“Airport.” Is there a more dread-inducing word in the English language? Just the thought of all those queues, all that bland food and all that delayed-passenger-grumpiness can be enough to make you commit to road trips for life—no matter how far the journey. But not all airports are equal, or equally bad. In fact, some aren’t so bad at all. Some of the best airports in America are the kinds of places in which you might hope to get stuck—luxury malls that just happen have runways attached, where you can down a celebrated craft beer between a spot of yoga and browse through some of the best books of the year at a quirky local store. Here we pay tribute to the best airports in America for their efficiency (yes, a TSA line can take less than 10 minutes) and their amenities. And we scold those worst airports while we’re at it for managing to get it so wrong.
Best airports in America
With its quiet spaces, yoga rooms, healthy food outlets, retro lounge chairs and general lack of queues, San Francisco International Airport is what we all dream a traveling experience should be like. Plus, it’s earthquake-proof, eco-friendly (T2 was the first airport terminal in the U.S. to receive a gold award from the Green Building Council), a great place to score a novel (independent SF retailer Compass Books has two outlets here, in T2 and T3) and might just have the best cocktail bar and restaurant in an airport in the nation. At the American Express-run Centurion Lounge in T3, famed NYC bartender Jim Meehan, of PDT, has created a gun cocktail list and star Napa Chef Christopher Kostow, of the Restaurant at Meadowood, has put a menu together featuring the region’s finest produce.

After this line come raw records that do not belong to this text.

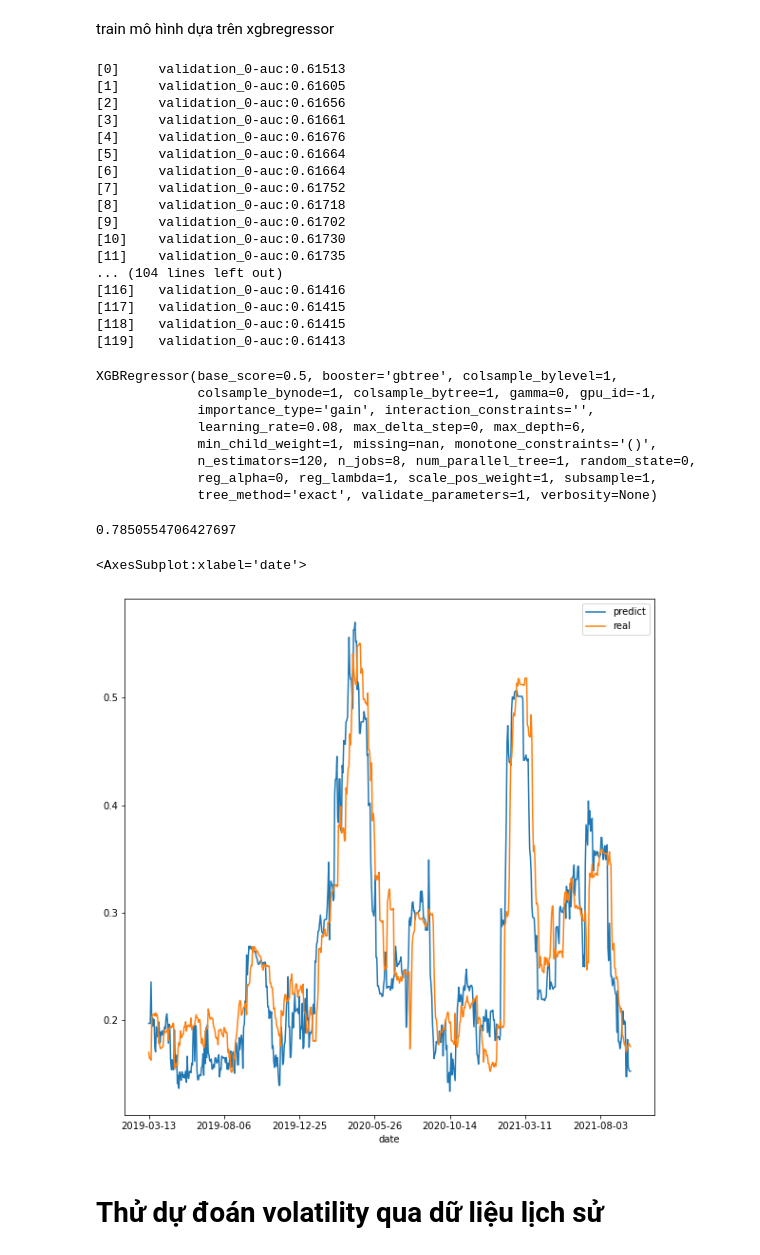
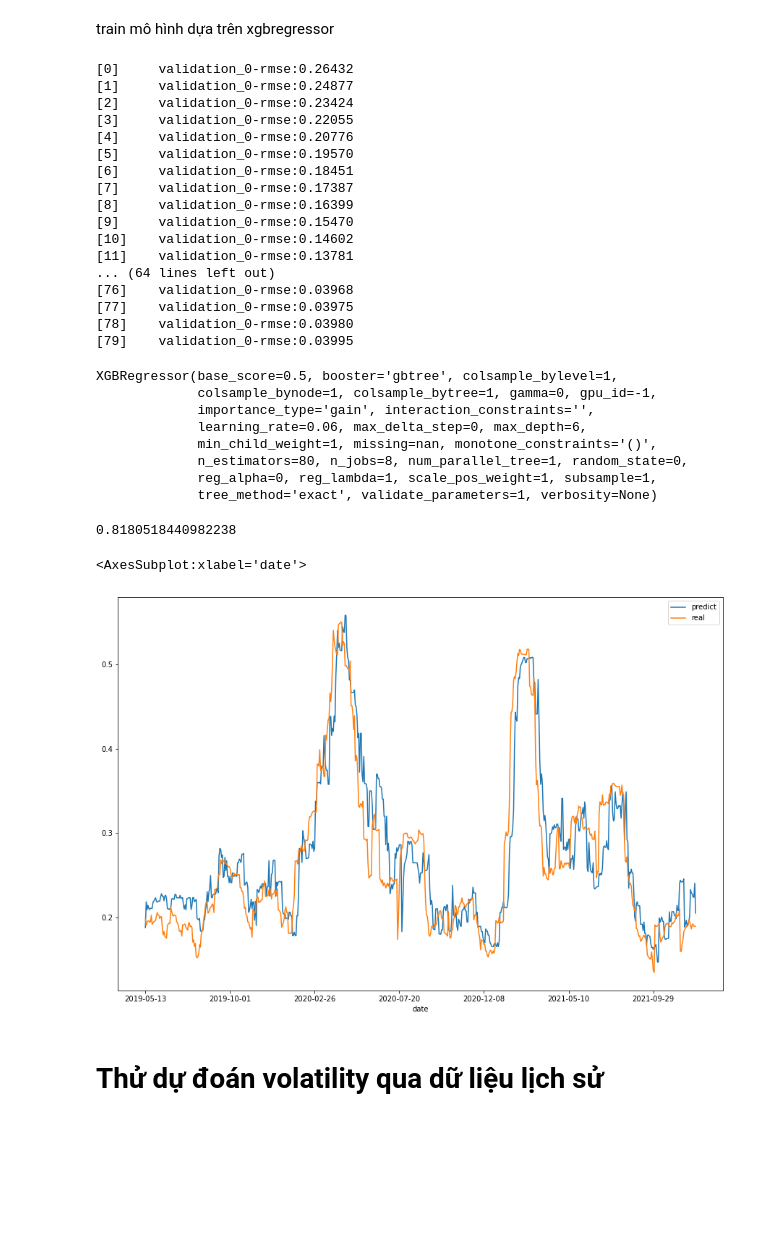
Before and after one commit to eleluong/BTLnmDM-ML, a Jupyter notebook: Predict.ipynb, the cells around one changed output. Drawn from its saved outputs; the diff is of its cells as text; code cells hidden in the pictures; blank space fills up the shorter version.

```diff
--- a/Predict.ipynb
+++ b/Predict.ipynb
@@ -52,7 +50,7 @@ SHB_df = SHB_df.iloc[::-1]
 final_df = pd.DataFrame({'ACB':ACB_df['volatility'], 'SHB':SHB_df['volatility'], 'FPT':FPT_df['volatility'] }, index = ACB_df.index)
 final_df.fillna(0, inplace = True)
 # %%
-final_df['predict'] = final_df['FPT'].shift(-5)
+final_df['predict'] = final_df['FPT'].shift(5)
 final_df
 # %% [output]
 |  | ACB | SHB | FPT | predict |
@@ -72,6 +70,6 @@ final_df
 # %%
 final_df = final_df.iloc[::-1]
-final_df = final_df[500:]
+final_df = final_df[500:-5]
 # %%
 final_df.head(20)
 # %% [output]
@@ -104,45 +102,45 @@ y_test = test_df['predict']
 # %% [markdown]
 train mô hình dựa trên xgbregressor
 # %%
-model = regressor(n_estimators = 120, learning_rate = 0.08)
-model.fit(X_train,y_train, eval_set = [(X_val, y_val)], verbose = True, eval_metric = 'auc')
+model = regressor(n_estimators = 80, max_depth = 6, learning_rate = 0.06)
+model.fit(X_train,y_train, eval_set = [(X_val, y_val)], verbose = True, eval_metric = 'rmse')
 # %% [output]
-[0]     validation_0-auc:0.61513
-[1]     validation_0-auc:0.61605
-[2]     validation_0-auc:0.61656
-[3]     validation_0-auc:0.61661
-[4]     validation_0-auc:0.61676
-[5]     validation_0-auc:0.61664
-[6]     validation_0-auc:0.61664
-[7]     validation_0-auc:0.61752
-[8]     validation_0-auc:0.61718
-[9]     validation_0-auc:0.61702
-[10]    validation_0-auc:0.61730
-[11]    validation_0-auc:0.61735
-... (104 lines left out)
-[116]   validation_0-auc:0.61416
-[117]   validation_0-auc:0.61415
-[118]   validation_0-auc:0.61415
-[119]   validation_0-auc:0.61413
+[0]     validation_0-rmse:0.26432
+[1]     validation_0-rmse:0.24877
+[2]     validation_0-rmse:0.23424
+[3]     validation_0-rmse:0.22055
+[4]     validation_0-rmse:0.20776
+[5]     validation_0-rmse:0.19570
+[6]     validation_0-rmse:0.18451
+[7]     validation_0-rmse:0.17387
+[8]     validation_0-rmse:0.16399
+[9]     validation_0-rmse:0.15470
+[10]    validation_0-rmse:0.14602
+[11]    validation_0-rmse:0.13781
+... (64 lines left out)
+[76]    validation_0-rmse:0.03968
+[77]    validation_0-rmse:0.03975
+[78]    validation_0-rmse:0.03980
+[79]    validation_0-rmse:0.03995
 XGBRegressor(base_score=0.5, booster='gbtree', colsample_bylevel=1,
              colsample_bynode=1, colsample_bytree=1, gamma=0, gpu_id=-1,
              importance_type='gain', interaction_constraints='',
-             learning_rate=0.08, max_delta_step=0, max_depth=6,
+             learning_rate=0.06, max_delta_step=0, max_depth=6,
              min_child_weight=1, missing=nan, monotone_constraints='()',
-             n_estimators=120, n_jobs=8, num_parallel_tree=1, random_state=0,
+             n_estimators=80, n_jobs=8, num_parallel_tree=1, random_state=0,
              reg_alpha=0, reg_lambda=1, scale_pos_weight=1, subsample=1,
              tree_method='exact', validate_parameters=1, verbosity=None)
 # %%
 model.score(X_test, y_test)
 # %% [output]
-0.7850554706427697
+0.8180518440982238
 # %%
 predict = model.predict(X_test)
 predict_df = pd.DataFrame({'predict': predict,'real':y_test},index = y_test.index)
-predict_df.plot(figsize = (10,10))
+predict_df.plot(figsize = (15,10))
 # %% [output]
 <AxesSubplot:xlabel='date'>
-[figure, old version]
+[figure, new version]
 # %% [markdown]
 # Thử dự đoán volatility qua dữ liệu lịch sử
 # %% [markdown]
```
Also changed, not shown: parts of 11 cells of this notebook, 2 other files.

It’s free for Centurion and Platinum cardholders (it’s $50 entry if you’re not) and all food and booze is included. There are also lot of things to do here: The airport is an art gallery, with works courtesy of the SFO Museum and the San Francisco Arts Commission on display throughout the terminals, and there’s the Aviation Museum and Library before security in the international hall. Forget to have that manicure, pedicure or waxing before you left, or in need of a massage or facial? There are three XpresSpa outlets across the airport to have you sorted in no time. Now, can we just get stuck here please?
Delayed for a night? Forget the airport hotels and book a room at the designer Hotel Zetta San Francisco, a three-minute walk from the Powell St cable-car turnaround, where you can expect luxuriously hip rooms, murals and the best flourless chocolate cake in the city.Photograph: Courtesy SFO
Okay, so we know what you’re thinking: How the hell is LAX on the list of the best airports at number two? Well, if you’ve been to the new Tom Bradley International Terminal, the centerpiece of a $8.5 billion modernization, you’ll understand why. With its plethora of shops (from Burberry to local legend Fred Segal), top airline lounges (slide into Qantas’ First class lounge and the Star Alliance lounge, which has a terrace with a great view), food and beverage outlets (hit popular Venice outpost James’ Beach and Petrossian for Champagne and caviar), Tom Bradley is quite possibly the best shopping center in America that’s masked as an airport terminal. Downstairs, a new arrivals experience—including a bunch of e-passport kiosks—means that endless queues are becoming a thing of the past. The best part? LAX’s other terminals are in the midst of a makeover, with new fashion outlets, bars and bookstores on the way— terminals one, two, six and seven are up next. In the proximity stakes, LAX is a 30-minute hop from both Downtown and Beverly Hills, making it readily accessible, while the average TSA line will take about 10 minutes, except around Thanksgiving and peak season during the holidays.
Delayed for a night? Book into the InterContinental Los Angeles Century City hotel, 20 minutes away, and grab dinner at SoCal eatery Park Grill, which is known for its meat dishes, salads and decent wine list.Photograph: Courtesy Flickr/Creative Commons/Eric Mueller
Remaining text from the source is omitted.